On AT&T phones you’ll know if you’re using the fastest network when you see the 5G+ indicator on the screen. The + sign reflects that you are in a coverage area capable of accessing 5G Plus, AT&T’s fastest service. On Verizon phones, you’ll see it say 5G UW (UW stands for Ultra Wideband, Verizon’s most powerful service).
And at T-Mobile, which didn’t intervene in the recent standoff over airline safety and has already been using its own spectrum to deliver faster service, you’ll see 5G UC which stands for Ultra Capacity. If you see a 5G indicator without +, UW, or UC on these phones, that means you’re using a less powerful version of 5G.
The Parade Of Robotic Helpers Continues
A recently published AARP article raised the question of whether a robot could be a good companion and be of use to an older person. The answer is yes, but with several caveats, such as understanding that robots—even the most complex ones—are not capable of permanently replacing humans or pets.
Whether Japanese company Yukai Engineering’s somewhat cheesy robotic plushie “Amagami Ham Ham” will fill a void remains to be seen. This robot, which has not yet gone on sale, nibbles your finger.
You can use it to charge your phone and keep your medications, glasses or other items close at hand.

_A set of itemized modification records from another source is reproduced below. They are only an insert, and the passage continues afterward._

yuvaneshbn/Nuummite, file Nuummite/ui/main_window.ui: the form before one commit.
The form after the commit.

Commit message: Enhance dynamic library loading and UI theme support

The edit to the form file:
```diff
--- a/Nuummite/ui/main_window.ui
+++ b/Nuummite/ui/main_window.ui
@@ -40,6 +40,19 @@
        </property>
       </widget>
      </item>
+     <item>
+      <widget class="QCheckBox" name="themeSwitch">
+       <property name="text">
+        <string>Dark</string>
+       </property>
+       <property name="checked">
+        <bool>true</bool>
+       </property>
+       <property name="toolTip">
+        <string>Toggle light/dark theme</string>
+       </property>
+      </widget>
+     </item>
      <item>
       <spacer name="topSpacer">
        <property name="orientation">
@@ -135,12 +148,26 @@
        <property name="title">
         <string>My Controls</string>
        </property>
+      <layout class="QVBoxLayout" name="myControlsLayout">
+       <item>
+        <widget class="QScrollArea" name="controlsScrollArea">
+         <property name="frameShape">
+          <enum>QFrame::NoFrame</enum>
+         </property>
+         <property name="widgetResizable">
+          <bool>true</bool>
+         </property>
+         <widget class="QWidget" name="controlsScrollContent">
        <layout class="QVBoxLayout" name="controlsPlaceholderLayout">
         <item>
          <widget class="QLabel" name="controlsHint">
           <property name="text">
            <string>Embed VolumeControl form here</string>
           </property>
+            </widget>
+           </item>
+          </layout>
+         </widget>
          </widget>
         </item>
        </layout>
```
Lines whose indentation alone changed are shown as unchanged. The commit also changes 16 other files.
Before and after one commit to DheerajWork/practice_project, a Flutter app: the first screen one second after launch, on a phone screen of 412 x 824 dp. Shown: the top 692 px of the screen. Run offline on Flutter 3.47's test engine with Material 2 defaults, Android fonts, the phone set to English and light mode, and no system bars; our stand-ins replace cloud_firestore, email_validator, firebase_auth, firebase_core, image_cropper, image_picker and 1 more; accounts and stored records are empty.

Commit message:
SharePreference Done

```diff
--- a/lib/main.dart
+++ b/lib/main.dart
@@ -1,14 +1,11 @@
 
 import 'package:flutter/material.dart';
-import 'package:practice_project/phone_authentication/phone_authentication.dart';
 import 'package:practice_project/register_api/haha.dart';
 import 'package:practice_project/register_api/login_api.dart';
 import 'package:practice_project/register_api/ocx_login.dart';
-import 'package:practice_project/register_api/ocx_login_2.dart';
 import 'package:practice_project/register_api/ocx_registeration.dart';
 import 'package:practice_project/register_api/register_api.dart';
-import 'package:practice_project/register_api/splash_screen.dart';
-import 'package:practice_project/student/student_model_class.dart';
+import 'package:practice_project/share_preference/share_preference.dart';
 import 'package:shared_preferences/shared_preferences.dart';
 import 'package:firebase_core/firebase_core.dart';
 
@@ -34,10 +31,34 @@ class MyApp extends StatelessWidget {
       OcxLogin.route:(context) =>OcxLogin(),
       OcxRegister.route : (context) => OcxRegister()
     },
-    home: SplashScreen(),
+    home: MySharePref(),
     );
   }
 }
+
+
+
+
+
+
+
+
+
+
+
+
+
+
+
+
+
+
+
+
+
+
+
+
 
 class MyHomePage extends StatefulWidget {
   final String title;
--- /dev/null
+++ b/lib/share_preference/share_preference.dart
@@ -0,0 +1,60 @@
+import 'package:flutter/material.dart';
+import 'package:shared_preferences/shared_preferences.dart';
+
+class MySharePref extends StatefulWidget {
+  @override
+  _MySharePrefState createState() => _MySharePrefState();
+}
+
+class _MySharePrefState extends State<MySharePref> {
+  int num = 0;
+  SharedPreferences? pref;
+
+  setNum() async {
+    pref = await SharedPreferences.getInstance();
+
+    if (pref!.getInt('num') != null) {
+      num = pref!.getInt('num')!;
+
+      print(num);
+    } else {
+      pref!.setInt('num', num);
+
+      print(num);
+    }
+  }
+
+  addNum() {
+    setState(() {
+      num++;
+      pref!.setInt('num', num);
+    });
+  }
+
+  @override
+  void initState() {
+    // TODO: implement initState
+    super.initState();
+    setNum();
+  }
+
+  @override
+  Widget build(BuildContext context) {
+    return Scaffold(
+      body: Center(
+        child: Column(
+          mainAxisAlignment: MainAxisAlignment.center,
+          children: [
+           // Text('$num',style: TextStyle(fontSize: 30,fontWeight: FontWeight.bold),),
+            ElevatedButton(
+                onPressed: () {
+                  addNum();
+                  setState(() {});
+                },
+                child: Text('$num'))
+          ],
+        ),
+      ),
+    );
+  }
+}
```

The autonomous robot can negotiate obstacles and navigate tight spaces and can be voice controlled through Alexa at the touch of a screen or through an app. You can assign destinations or “stops” around the house, perhaps your couch, kitchen shelf, hallway, or front door.
Now yes, it is not cheap. Labrador plans to offer a home version with a subscription plan. The first beta units will be offered this year while full production will roll out in 2023. The subscription cost for early booking will include an initial payment of $1,499, plus a monthly fee of $99 to $149 for 36 months.
Integrated Operation Of Smart Home Devices
You’re excited about having a smart home with everything connected, and you may even already have deadbolts, garage remotes, light bulbs, thermostats, or other smart devices that harness the internet. Perhaps controls via mobile apps, smart speakers, voice-enabled smart assistants — like Alexa, Siri or the Google Assistant — and digital central controls. But as smart as these devices are, interoperability – the integrated and precise operation of all these very different devices – remains a difficult challenge for the industry and, ultimately, for the consumer.
Tech giants Amazon, Apple, Google and Samsung are big rivals, so watch out when these four behemoths, along with 220 other tech companies, jointly adopt a unifying standard for the smart home called Matter, which is estimated to be ready for midyear. It is at this time that more than 130 Matter-enabled products, from more than 50 companies, are scheduled to be launched and will bear the “Matter” label or mark to indicate that they are part of this new standard.
The vision: All these connected devices in your smart home will work together seamlessly, whatever their brand.
Devices That Monitor Health
We’ve been using smartwatches and fitness trackers for a long time now, which not only count steps but alert you if an irregular heartbeat is detected. But we are still in the early stages of wearable devices capable of generating more detailed health data.
From 2022 we will see a large number of devices worn on the wrist and other parts of the body, which will record all kinds of values, such as your blood glucose level and blood pressure. At CES, Abbott Chairman and CEO Robert Ford announced the upcoming launch of a series of consumer “biological devices” called Lingo, which are designed to track glucose, ketone, lactate and even alcohol, and help you manage your physical activity, health and nutrition.